Starting your own business is an exciting endeavor, filled with big decisions about how to build the foundation of your business. When it comes to starting your own freight brokerage, there’s certainly no handbook to follow or blueprint to reference, but there are key resources that you can draw upon for training, real-world advice and guidance from industry veterans.

Trucker Tools’ recently had the opportunity to speak with Michael Clements, Jr., president of PDQ America, an asset-light freight brokerage based out of White Oak, Texas. In addition to leading the team at PDQ America, Michael is one of the hosts of PDQ America’s Trucking for Millennials, a podcast for and about truckers in their 20s and 30s. In the course of our conversation, Michael offered several insights on how to start and successfully operate a freight brokerage no matter what your age, which we share here.

1. Use Social Media To Network, Build Knowledge Base

“It’s about listening and getting as much advice as you can and filtering it,” Michael advises. “LinkedIn is a great resource. There are tons of freight brokers, freight agents, business owners and others on there who can give you good advice.”

LinkedIn is a powerful tool that help you connect with veterans in the industry. In addition to starting individual conversations with seasoned freight brokers, truckers and others, you can join LinkedIn freight brokerage groups to gain knowledge and learn about best practices for being a broker. Michael also notes that podcasts can be a valuable resource and pathway for starting a dialogue with veterans within freight brokerage and trucking. Podcasts also can help you build your industry knowledge and network with fellow transportation professionals.

2. Get Good Training

“We train with the CTB, TIA’s Certified Transportation Broker course,” says Michael. “Our brokers become certified. I think that is a great place to start for someone who wants to learn about freight brokerage.”

TIA’s Certified Transportation Broker program is the highest broker certification offered in the industry and is the most widely recognized credential among logistics providers. TIA’s CTB program is an online study and exam program that teaches general broker business principles, contract and pricing fundamentals, case law, and best practices for shipping, claims, fleet and traffic management. The CTB online study course is offered several times each year. For more information on TIA’s CTB program, visit

3. Put Customer Service First

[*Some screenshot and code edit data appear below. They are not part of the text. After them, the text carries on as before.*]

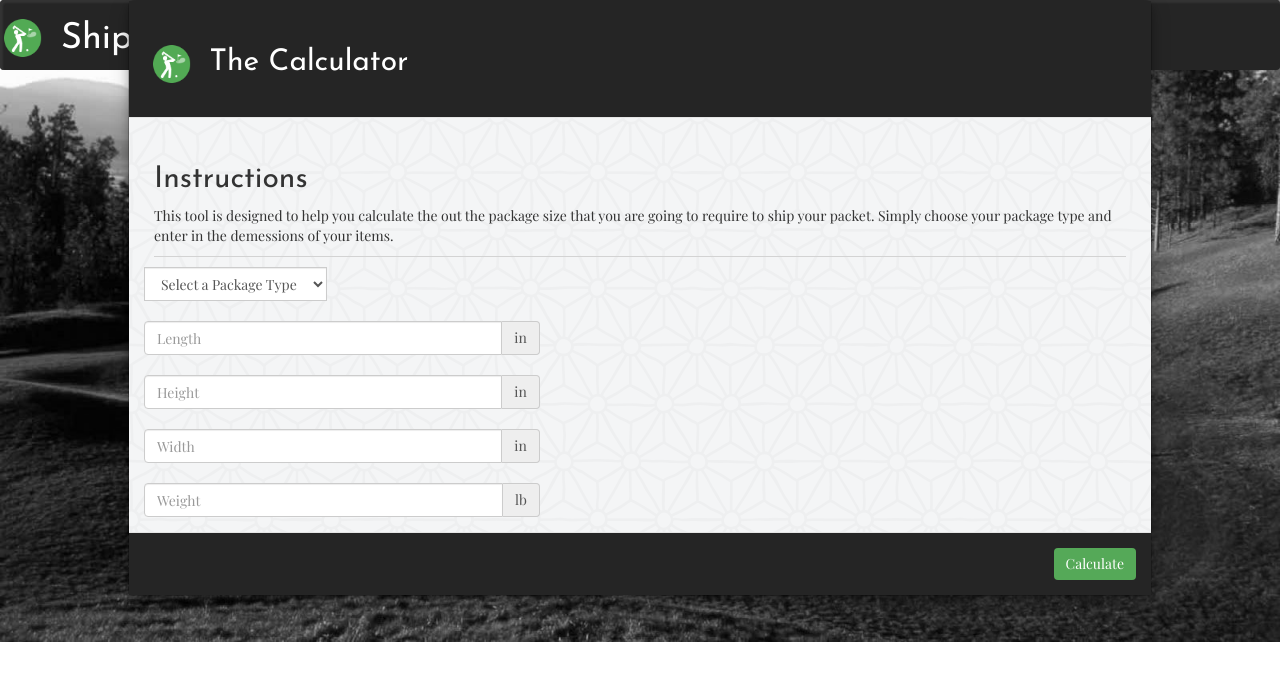
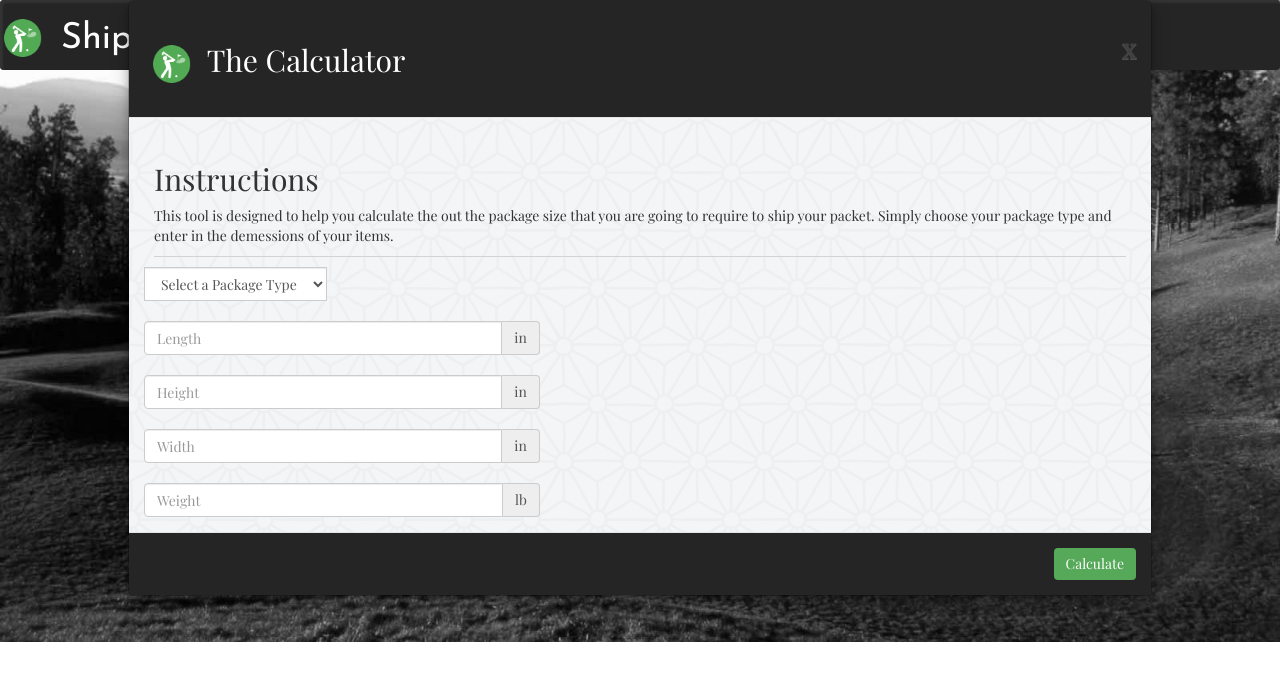
Before and after one commit to jdcarroll/shipSticksCodingChallenge, a plain HTML site: page public/index.html in a window 1280 px wide. Both pictures are taken after a click on the button "Launch Calculator". Drawn offline with nearby package versions, Linux system fonts and the light colour scheme; no server answers.

Commit message:
adding finishing touches

```diff
--- a/public/index.html
+++ b/public/index.html
@@ -39,7 +39,8 @@
 	<!-- modal header and descripter -->
   <div class="modal-header">
   	<!-- Icon and Header -->
-    <h2> <img id="favIcon" alt="Brand" src="assets/ship_icon.png"> The Calculator</h2>
+    <h2> <img id="favIcon" alt="Brand" src="assets/ship_icon.png"> The Calculator <span class="close">x</span></h2>
+
   </div>
   <div class="modal-body ">
   	<!-- Brief Description of how to use the calculator -->
--- a/public/js/main.js
+++ b/public/js/main.js
@@ -9,6 +9,8 @@ $(document).ready(function(){
 	var btn = document.getElementById("myBtn");
 	// Create counter to prevent ajax load happining more than once
 	var counter = 0;
+	// close span
+	var close = $('.close')[0];
 	// When the user clicks on the button, open the modal
 	btn.onclick = function() {
 		// change style property to block and enable th view of the modal
@@ -30,6 +32,10 @@ $(document).ready(function(){
 	    $('#calculatorForm')[0].reset();
 	    // hide the flash message element to give a clean template for user
 	    $('#flash').hide();
+	}
+	// When the user clicks on <span> (x), close the modal
+	close.onclick = function() {
+	    modal.style.display = "none";
 	}
 	// the execution function to the db
 	$("#calculate").click(function(){
--- a/styles/main.scss
+++ b/styles/main.scss
@@ -7,10 +7,22 @@ body {
     background-image : url('../assets/golfCourse_gallery1.jpg');
     background-repeat: no-repeat;
     background-size: cover;
+    /* Permalink - use to edit and share this gradient: http://colorzilla.com/gradient-editor/#e5e5e5+0,000000+99 */
+    background: #e5e5e5; /* Old browsers */
+    background: -moz-linear-gradient(top, #e5e5e5 0%, #000000 99%); /* FF3.6-15 */
+    background: -webkit-linear-gradient(top, #e5e5e5 0%,#000000 99%); /* Chrome10-25,Safari5.1-6 */
+    background: linear-gradient(to bottom, #e5e5e5 0%,#000000 99%); /* W3C, IE10+, FF16+, Chrome26+, Opera12+, Safari7+ */
+    filter: progid:DXImageTransform.Microsoft.gradient( startColorstr='#e5e5e5', endColorstr='#000000',GradientType=0 ); /* IE6-9 */
+    copy
+
 }
 h1, h3 {
     font-family: 'Josefin Sans', sans-serif;
     color: $mainHeadingColor;
+}
+span {
+    color:white;
+
 }
 // overwriting bootstrap colors for btn-primary
 .btn-primary{
@@ -40,7 +52,7 @@ h1, h3 {
 }
 // main button that launches modal
 #myBtn{
-    margin: 75px -50px;
+    margin: 55px auto;
     position:relative;
     top:50%;
     left:50%;
@@ -82,6 +94,18 @@ h1, h3 {
     background-color: #252525;
     color: white;
 }
+.close {
+    color: #aaa;
+    float: right;
+    font-size: 28px;
+    font-weight: bold;
+    &:hover,
+    &:focus {
+        color: black;
+        text-decoration: none;
+        cursor: pointer;
+    }
+}
 
 // /* Modal Content */
 .modal-content {
```
Also changed, not shown: public/css/main.css.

When Michael first got into trucking at the age of 26 after working in manufacturing for several years, he says that he admittedly didn’t know much about freight brokerage. As one of the principal owners of PDQ Trucking, he first encountered brokers when he was looking to reduce deadhead miles and find freight for return trips.

“For a few months when the oil and gas markets were going down, probably 80 percent of our loads were from freight brokers,” said Michael. “I had to work with just some really tough and difficult people. It was difficult to deal with when you’re trying to make sure that drivers are feeding their families, you’re paying for insurance, paying for fuel and trying to stay on top of your bills — and you have someone beating you over the head for $50. That was really challenging.”

The experiences Michael and the PDQ Trucking team had during that time influencedthe decision to transition the trucking company into an asset-light freight brokerage business, which today is PDQ America.

“It was a perfect storm,” Michael said. “I thought that if this is how we were going to be treated, then I think we have the opportunity to be a freight broker. I saw an opportunity there to put customer service first, to put the carrier first. That’s how we got our start.”

4. Understand Your Carriers

Speaking of carriers, it’s important to understand the challenges that carriers face if you want to be a successful freight broker. As a freight broker, you’re the intermediary between truckers and shippers and your job is to make and keep both happy. Michael sees forming positive relationships with carriers as one of the most important aspects of freight brokerage.

“The biggest thing you have to know is that you’re a broker behind a computer,” Michael advised. “It is extremely stressful at times, but it’s not more stressful than the load and the stress that the person hauling it experiences. That’s something that younger brokers and newer brokers don’t always understand. The person on the other end of the phone, the carrier, they’re pulling 45,000 pounds down the interstate. You need to be polite to them and take care of them.”

5. Leverage the Knowledge of Fellow Freight Brokers

Thanks to the internet, it’s possible to get to know and compare notes with other freight brokers around the country with relative ease. This can be especially useful when you’re just starting out as a freight broker and want to learn about best practices within the industry. You can connect with your fellow freight brokers via Facebook, LinkedIn, Instagram or in other online forums or social media platforms. Talking with other freight brokers can help you make strategic decisions and build relationships within the industry, which is always a good thing.

“The beauty of LinkedIn is that it allows you to develop these relationships where you don’t see each other as competition — you’re just trying to grow your own business and take care of your customers,” Michael said. “When you’re in different parts of the country and you service different industries, you can have these conversations openly and not feel like someone is going to take your business or one-up you.”

For more on PDQ America’s podcast, read Aaron Dunn on Trucking for Millennials, Preparing for the CBT Exam and the Great Rate Debate, our interview with Michael’s co-host, Aaron Dunn. To learn more about Trucker Tools’ real-time visibility and digital freight matching and Book It Now®, schedule a demo with our sales team.